I adore Andrew Roberts. We go back a long way. Once, on a boating expedition gone wrong in the south of France, we had a bonding moment almost Brokeback Mountain-esque in its bromantic intensity.
Roberts had hired an expensive speedboat for the day (as Andrew Roberts would) and we’d left very little time to get it back to harbour and avoid being stung for a massive surcharge. Problem was, the seas had got very rough and our anchor was stuck fast. We manoeuvred the boat this way and that to no avail. There was nothing for it. Someone would have to dive down to free it.
It wasn’t easy. The water was cold and dark, visibility near-zero, and the anchor was way below comfortable free-diving distance. Various, increasingly desperate efforts were made by our party. But only two of us got as far as the bottom. I remember it now, Roberts and I, wrestling side by side in the murk, knowing that the survival (well, almost) of our whole party depended on us. Then the pure elation as together we worked the anchor loose and were finally free to burst, gasping, to the surface. ‘Yes, he may be a bit effete and sleek,’ I thought. ‘But I’d have been happy to have him co-pilot my midget submarine on Operation Source…’
Since those early days I have watched, admiringly, as young Andrew has gone on to do quite well for himself — most recently with his hugely acclaimed biography Napoleon the Great.

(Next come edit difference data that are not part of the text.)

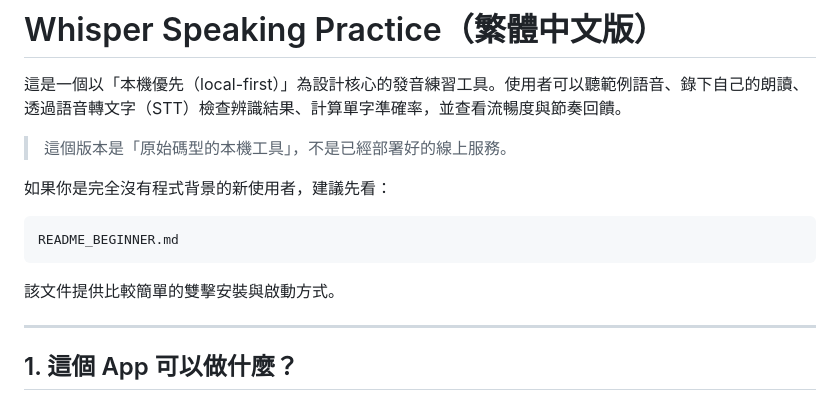
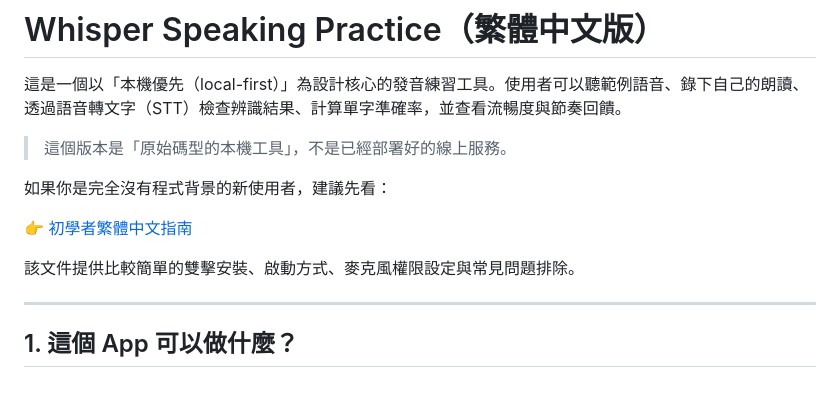
Before and after one commit to codewriterrussian/whisper_learning, a Markdown page: README.md, the part around the change. Drawn GitHub-style.

Commit message:
Link Traditional Chinese beginner guide from main README

````diff
--- a/README.md
+++ b/README.md
@@ -12,11 +12,9 @@
 
 如果你是完全沒有程式背景的新使用者，建議先看：
 
-```text
-README_BEGINNER.md
-```
+👉 [初學者繁體中文指南](README_BEGINNER_zh-TW.md)
 
-該文件提供比較簡單的雙擊安裝與啟動方式。
+該文件提供比較簡單的雙擊安裝、啟動方式、麥克風權限設定與常見問題排除。
 
 ---
 
````
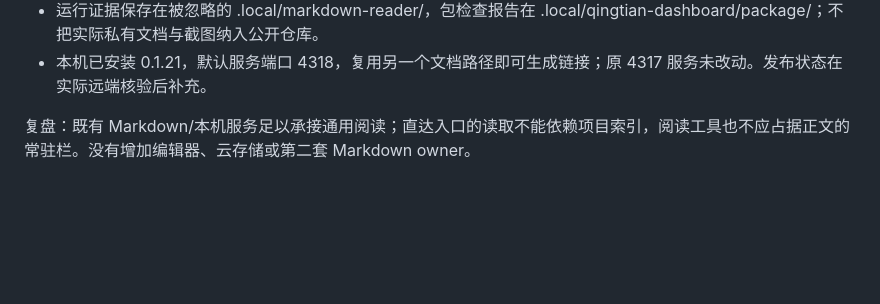
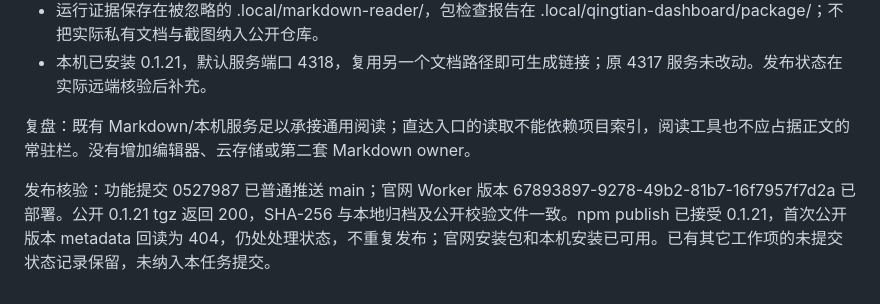
Before and after one commit to Peiiii/ai-development-system, a Markdown page: docs/designs/2026-11-10-markdown-reader.design.md, the part around the change. Rendered like a GitHub page; blank space fills up the shorter version.

Commit message:
docs: record document reader verification and release state

```diff
--- a/docs/designs/2026-11-10-markdown-reader.design.md
+++ b/docs/designs/2026-11-10-markdown-reader.design.md
@@ -34,3 +34,5 @@ qingtian read <file.md> [--port <port>] [--no-open] 提供可复用入口，内
 - 本机已安装 0.1.21，默认服务端口 4318，复用另一个文档路径即可生成链接；原 4317 服务未改动。发布状态在实际远端核验后补充。
 
 复盘：既有 Markdown/本机服务足以承接通用阅读；直达入口的读取不能依赖项目索引，阅读工具也不应占据正文的常驻栏。没有增加编辑器、云存储或第二套 Markdown owner。
+
+发布核验：功能提交 0527987 已普通推送 main；官网 Worker 版本 67893897-9278-49b2-81b7-16f7957f7d2a 已部署。公开 0.1.21 tgz 返回 200，SHA-256 与本地归档及公开校验文件一致。npm publish 已接受 0.1.21，首次公开版本 metadata 回读为 404，仍处处理状态，不重复发布；官网安装包和本机安装已可用。已有其它工作项的未提交状态记录保留，未纳入本任务提交。
```
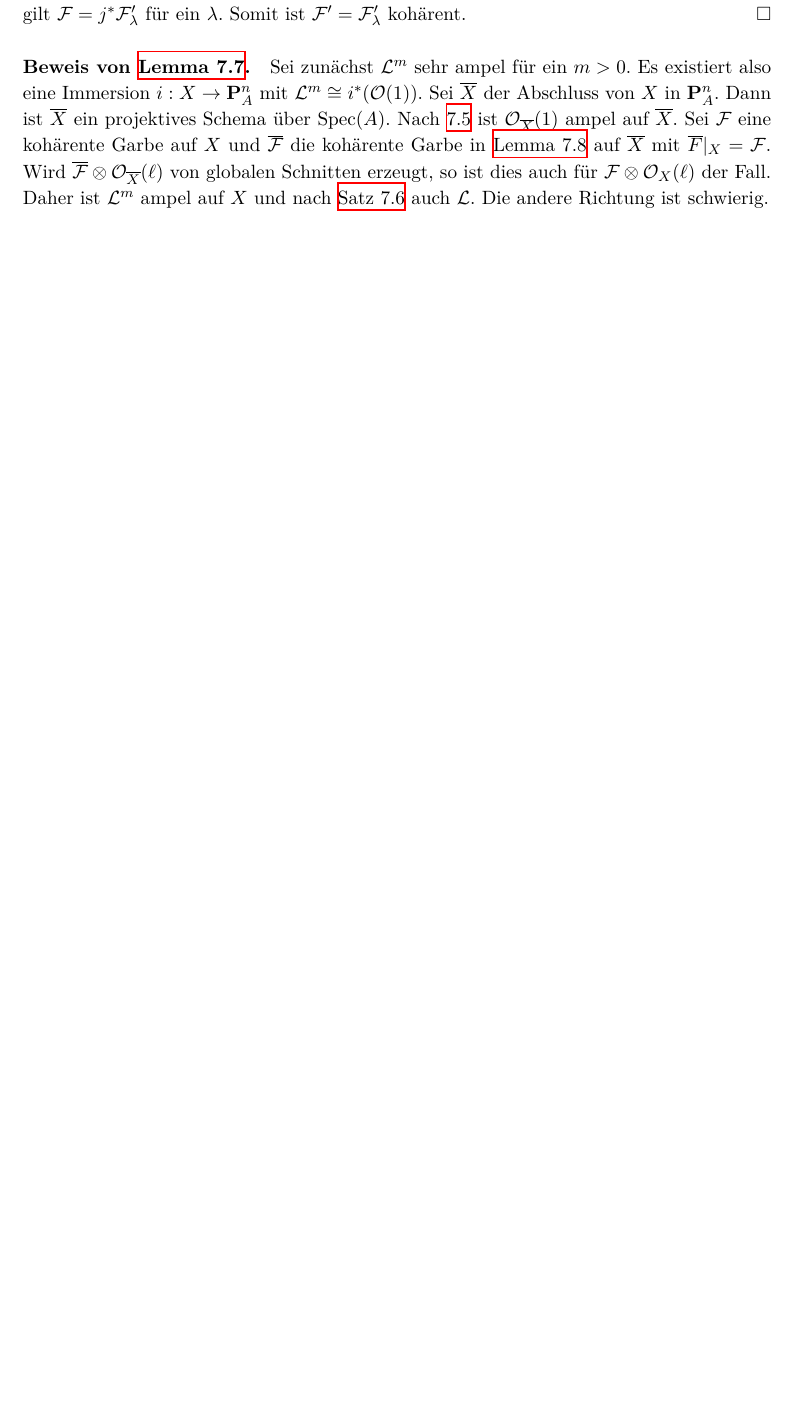
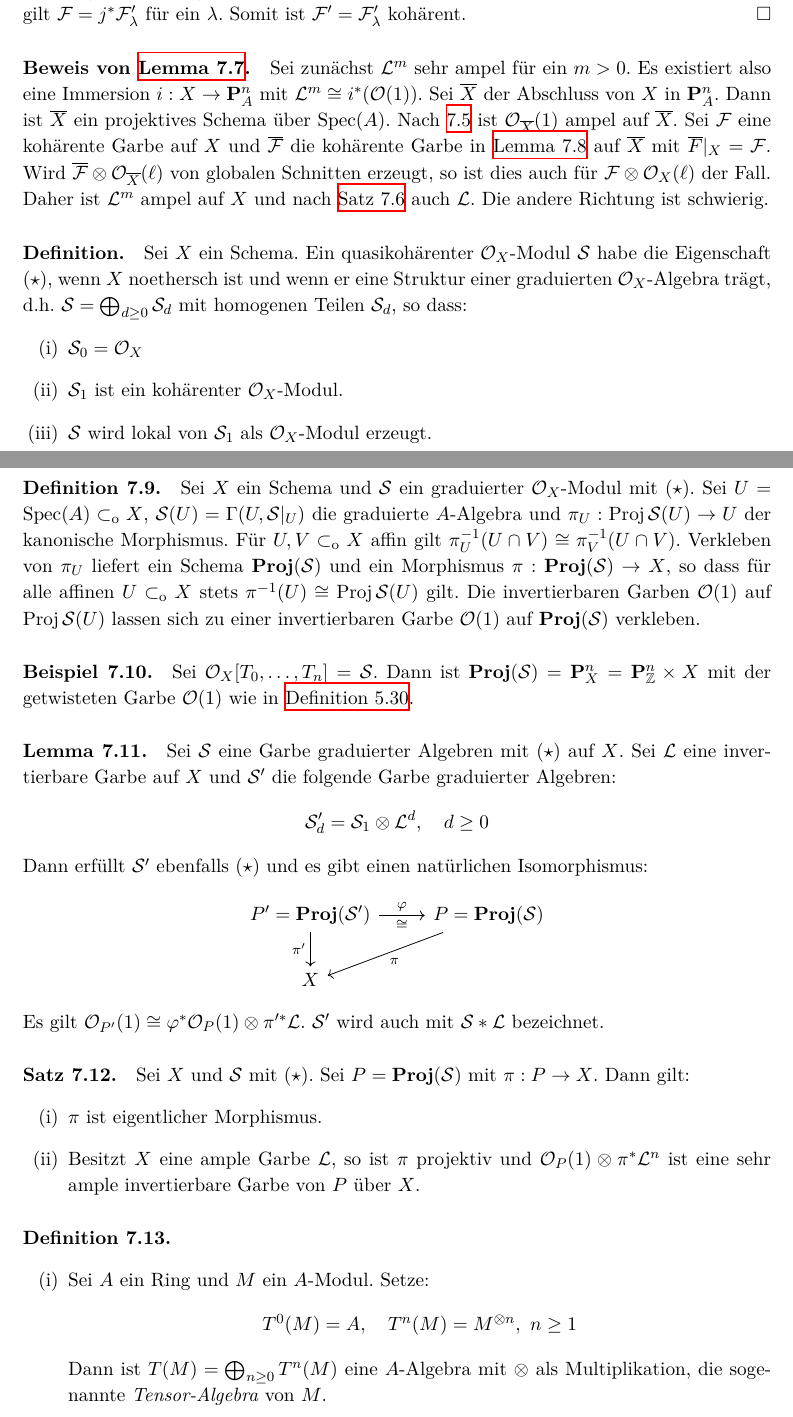
Before and after one commit to yishn/Uni, a LaTeX book (Algebraische Geometrie/AlgebraischeGeometrie.tex): part of page 82 of 85 before the commit and two parts of pages 82 and 83 of 87 after it, the two joined at a grey line, cut so that both start at the same text, the shorter picture padded with empty space. The pictures show the PDF file Algebraische Geometrie/AlgebraischeGeometrie.pdf that the author committed with the source.

Commit message:
23.04.2015 w/o Beweise

```diff
--- a/Algebraische Geometrie/AlgebraischeGeometrie.tex
+++ b/Algebraische Geometrie/AlgebraischeGeometrie.tex
@@ -2046,3 +2046,36 @@ mit kohärenten Untergarben $\mathcal{F}'_\lambda$. Nach \hyperref[5.13]{Satz 5.
 
 \paragraph{Beweis von \hyperref[7.7]{Lemma 7.7}.} Sei zunächst $\mathcal{L}^m$ sehr ampel für ein $m>0$. Es existiert also eine Immersion $i:X\to\mathbf{P}_A^n$ mit $\mathcal{L}^m\cong i^\ast(\mathcal{O}(1))$. Sei $\overline{X}$ der Abschluss von $X$ in $\mathbf{P}_A^n$. Dann ist $\overline{X}$ ein projektives Schema über $\operatorname{Spec}(A)$. Nach \hyperref[7.5]{7.5} ist $\mathcal{O}_{\overline{X}}(1)$ ampel auf $\overline{X}$. Sei $\mathcal{F}$ eine kohärente Garbe auf $X$ und $\overline{\mathcal{F}}$ die kohärente Garbe in \hyperref[7.8]{Lemma 7.8} auf $\overline{X}$ mit $\overline{F}|_X=\mathcal{F}$. Wird $\overline{\mathcal{F}}\otimes\mathcal{O}_{\overline{X}}(\ell)$ von globalen Schnitten erzeugt, so ist dies auch für $\mathcal{F}\otimes\mathcal{O}_X(\ell)$ der Fall. Daher ist $\mathcal{L}^m$ ampel auf $X$ und nach \hyperref[7.6]{Satz 7.6} auch $\mathcal{L}$. Die andere Richtung ist schwierig.
 
+\paragraph{Definition.} Sei $X$ ein Schema. Ein quasikohärenter $\mathcal{O}_X$"~Modul $\mathcal{S}$ habe die Eigenschaft $(\star)$, wenn $X$ noethersch ist und wenn er eine Struktur einer graduierten $\mathcal{O}_X$"~Algebra trägt, d.h. $\mathcal{S}=\bigoplus_{d\geq 0}\mathcal{S}_d$ mit homogenen Teilen $\mathcal{S}_d$, so dass:
+\begin{enumerate}[(i)]
+\item $\mathcal{S}_0=\mathcal{O}_X$
+\item $\mathcal{S}_1$ ist ein kohärenter $\mathcal{O}_X$"~Modul.
+\item $\mathcal{S}$ wird lokal von $\mathcal{S}_1$ als $\mathcal{O}_X$"~Modul erzeugt.
+\end{enumerate}
+
+\paragraph{Definition 7.9.}\label{7.9} Sei $X$ ein Schema und $\mathcal{S}$ ein graduierter $\mathcal{O}_X$"~Modul mit $(\star)$. Sei $U=\operatorname{Spec}(A)\subset_\text{o}X$, $\mathcal{S}(U)=\Gamma(U,\mathcal{S}|_U)$ die graduierte $A$"~Algebra und $\pi_U:\operatorname{Proj}\mathcal{S}(U)\to U$ der kanonische Morphismus. Für $U,V\subset_\text{o}X$ affin gilt $\pi_U^{-1}(U\cap V)\cong\pi_V^{-1}(U\cap V)$. Verkleben von $\pi_U$ liefert ein Schema $\operatorname{\mathbf{Proj}}(\mathcal{S})$ und ein Morphismus $\pi:\operatorname{\mathbf{Proj}}(\mathcal{S})\to X$, so dass für alle affinen $U\subset_\text{o}X$ stets $\pi^{-1}(U)\cong\operatorname{Proj}\mathcal{S}(U)$ gilt. Die invertierbaren Garben $\mathcal{O}(1)$ auf $\operatorname{Proj}\mathcal{S}(U)$ lassen sich zu einer invertierbaren Garbe $\mathcal{O}(1)$ auf $\operatorname{\mathbf{Proj}}(\mathcal{S})$ verkleben.
+
+\paragraph{Beispiel 7.10.}\label{7.10} Sei $\mathcal{O}_X[T_0,\ldots,T_n]=\mathcal{S}$. Dann ist $\operatorname{\mathbf{Proj}}(\mathcal{S})=\mathbf{P}_X^n=\mathbf{P}_\mathbb{Z}^n\times X$ mit der getwisteten Garbe $\mathcal{O}(1)$ wie in \hyperref[5.30]{Definition 5.30}.
+
+\paragraph{Lemma 7.11.}\label{7.11} Sei $\mathcal{S}$ eine Garbe graduierter Algebren mit $(\star)$ auf $X$. Sei $\mathcal{L}$ eine invertierbare Garbe auf $X$ und $\mathcal{S}'$ die folgende Garbe graduierter Algebren:
+\[\mathcal{S}_d' =\mathcal{S}_1\otimes\mathcal{L}^d,\quad d\geq 0 \]
+Dann erfüllt $\mathcal{S}'$ ebenfalls $(\star)$ und es gibt einen natürlichen Isomorphismus:
+\[\begin{tikzcd}
+P'=\operatorname{\mathbf{Proj}}(\mathcal{S}')\ar[d, "\pi'"']\ar[r, "\varphi", "\cong"'] & P=\operatorname{\mathbf{Proj}}(\mathcal{S})\ar[dl, "\pi"]\\
+X&
+\end{tikzcd} \]
+Es gilt $\mathcal{O}_{P'}(1)\cong \varphi^\ast\mathcal{O}_P(1)\otimes\pi'^\ast\mathcal{L}$. $\mathcal{S}'$ wird auch mit $\mathcal{S}\ast\mathcal{L}$ bezeichnet.
+
+\paragraph{Satz 7.12.}\label{7.12} Sei $X$ und $\mathcal{S}$ mit $(\star)$. Sei $P=\operatorname{\mathbf{Proj}}(\mathcal{S})$ mit $\pi:P\to X$. Dann gilt:
+\begin{enumerate}[(i)]
+\item $\pi$ ist eigentlicher Morphismus.
+\item Besitzt $X$ eine ample Garbe $\mathcal{L}$, so ist $\pi$ projektiv und $\mathcal{O}_P(1)\otimes\pi^\ast\mathcal{L}^n$ ist eine sehr ample invertierbare Garbe von $P$ über $X$.
+\end{enumerate}
+
+\paragraph{Definition 7.13.}\label{7.13} \begin{enumerate}[(i)]
+\item Sei $A$ ein Ring und $M$ ein $A$"~Modul. Setze:
+\[T^0(M)=A,\quad T^n(M)= M^{\otimes n},\ n\geq 1 \]
+Dann ist $T(M)=\bigoplus_{n\geq 0}T^n(M)$ eine $A$"~Algebra mit $\otimes$ als Multiplikation, die sogenannte \textit{Tensor"~Algebra}\index{Tensor-Algebra} von $M$.
+\item Die \textit{symmetrische (Tensor-)Algebra}\index{Tensor-Algebra!symmetrisch} von $M$ ist definiert als der Quotient von $T(M)$ nach dem Ideal, das von den Elementen $x\otimes y-y\otimes x,\ x,y\in M$ erzeugt wird. $S(M)=\bigoplus_{n\geq 0}S^n(M)$ ist dann eine kommutative, graduierte $A$"~Algebra. $S^n(M)$ heißt \textit{$n$-tes symmetrisches Produkt}\index{symmetrisches Produkt} von $M$.
+\item Sei $X$ ein Schema und $\mathcal{F}$ ein $\mathcal{O}_X$"~Modul. Dann wird die Tensor-Algebra $T(\mathcal{F})$ bzw. die symmetrische Algebra $S(\mathcal{F})$ von $\mathcal{F}$ als assoziierte Garbe zur Prägarbe $U\mapsto T(\mathcal{F}(U))$ bzw. $U\mapsto S(\mathcal{F}(U))$ definiert. $T(\mathcal{F})$ und $S(\mathcal{F})$ sind $\mathcal{O}_X$"~Algebren.
+\end{enumerate}
@@ -2049,2 +2090,17 @@ mit kohärenten Untergarben $\mathcal{F}'_\lambda$. Nach \hyperref[5.13]{Satz 5.
+\begin{enumerate}[(i)]
+\item Ist Rang von $\mathcal{E}$ größer gleich $2$, so gibt es einen kanonischen Isomorphismus von graduierten $\mathcal{O}_X$"~Algebren:
+\[\mathcal{S}\cong\bigoplus_{\ell\in\mathbb{Z}}\pi_\ast\mathcal{O}(\ell)\]
+Insbesondere folgt $\pi_\ast(\mathcal{O}(\ell))=0$ für $\ell<0$ und $\pi_\ast(\mathcal{O})=\mathcal{O}_X$, $\pi_\ast(\mathcal{O}(1))=\mathcal{E}$.
+\item Es gibt einen natürliche surjektiven Morphismus:
+\[\pi^\ast\mathcal{E}\to\mathcal{O}(1) \]
+\end{enumerate}
+
+\paragraph{Satz 7.16.}\label{7.16} Sei $\pi:\mathbf{P}(\mathcal{E})\to X$ ein projektives Vektorbündel von $X$ und $g:Y\to X$ ein Morphismus. Dann gibt es genau dann einen Morphismus $f$ mit kommutativen Diagramm
+\[\begin{tikzcd}
+Y\rar[dashed, "f"]\dar["g"'] &\mathbf{P}(\mathcal{E})\ar[dl, "\pi"]\\
+X&
+\end{tikzcd}\]
+wenn es eine invertierbare Garbe $\mathcal{L}$ auf $Y$ zusammen mit einem surjektiven Garbenmorphismus $g^\ast\mathcal{E}\to\mathcal{L}$ gibt.
+
 \printindex
 \end{document}
```
Also changed, not shown: Algebraische Geometrie/AlgebraischeGeometrie.pdf, Algebraische Geometrie/AlgebraischeGeometrie.tex (8 more changed lines).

Roberts’s thesis is that, far from being an almost Hitler-like dictator, Napoleon was in fact utterly fab and we should all admire him as much as Roberts has done since the age of ten. His new three-part BBC2 series is part of this rehabilitation exercise.
Roberts makes a charming and persuasive advocate. He has walked most of Napoleon’s 60 battlefields; he’s read the letters to Josephine (from which poor Napoleon emerges as a pathetic, needy husband — forever pleading for some wifely sympathy or interest that she’s generally far too busy whoring herself elsewhere to provide); and he’s been all the way to St Helena and personally tried the Emperor’s deathbed for size.
What I’m less convinced by is the premise that Napoleon’s reputation needed rescuing. Haven’t we all known for ages that Napoleon was one of the most brilliant and inspirational generals ever? Isn’t it reasonably comprehensible, without too much special pleading, that his use of grapeshot against civilians during the French revolution and his massacre of 4,000 captives on the beach at Jaffa were a function of the exigencies of war, rather than Hitlerish nastiness?
But also isn’t it pushing it a bit — as Roberts almost treasonably did at one point — to be explaining away Napoleon’s rampant looting of Italy’s art treasures by suggesting that well, hey, it was just the same for half the stuff we’ve got in our own national collections? Citations needed, I’d say.
As for Roberts’s use of the word ‘progressive’ to describe Napoleon’s politics — without a hint of heavy irony — well, I’m sorry, but for me that was just one step into the enemy camp too far. For God’s sake, man! What has all that time in the salons of New York done to you?
Obviously, though, I shall eagerly be watching the next two episodes, first, because Roberts’s enthusiasm for his pet Frog is so touching and infectious and, second, because I shall be fascinated to see how he deals with Waterloo. Napoleon woz robbed, presumably.
Mind you, I do see his problem. Even if you’re as popular, lucid and entertaining a historian as Roberts, you’re not going to get a book (or TV) series on Napoleon commissioned unless you can persuade the arbiters of dumbed-down taste that you’re saying something new. Another victim of this tendency is that Armada: 12 Days to Save England series I was quite nice about the other week, but which I now realise is an epic fail.
Its problem is that it is just trying too hard to impress. There are too many historians; too many dull-as-ditchwater scenes of Elizabeth and her ladies-in-waiting; there’s too much frenzied pointing up of stuff we allegedly never knew before; and there’s way too much repetition of the same old points, presumably because, to justify the lavish production costs, it has been bulked out to three hours when 90 minutes would have done.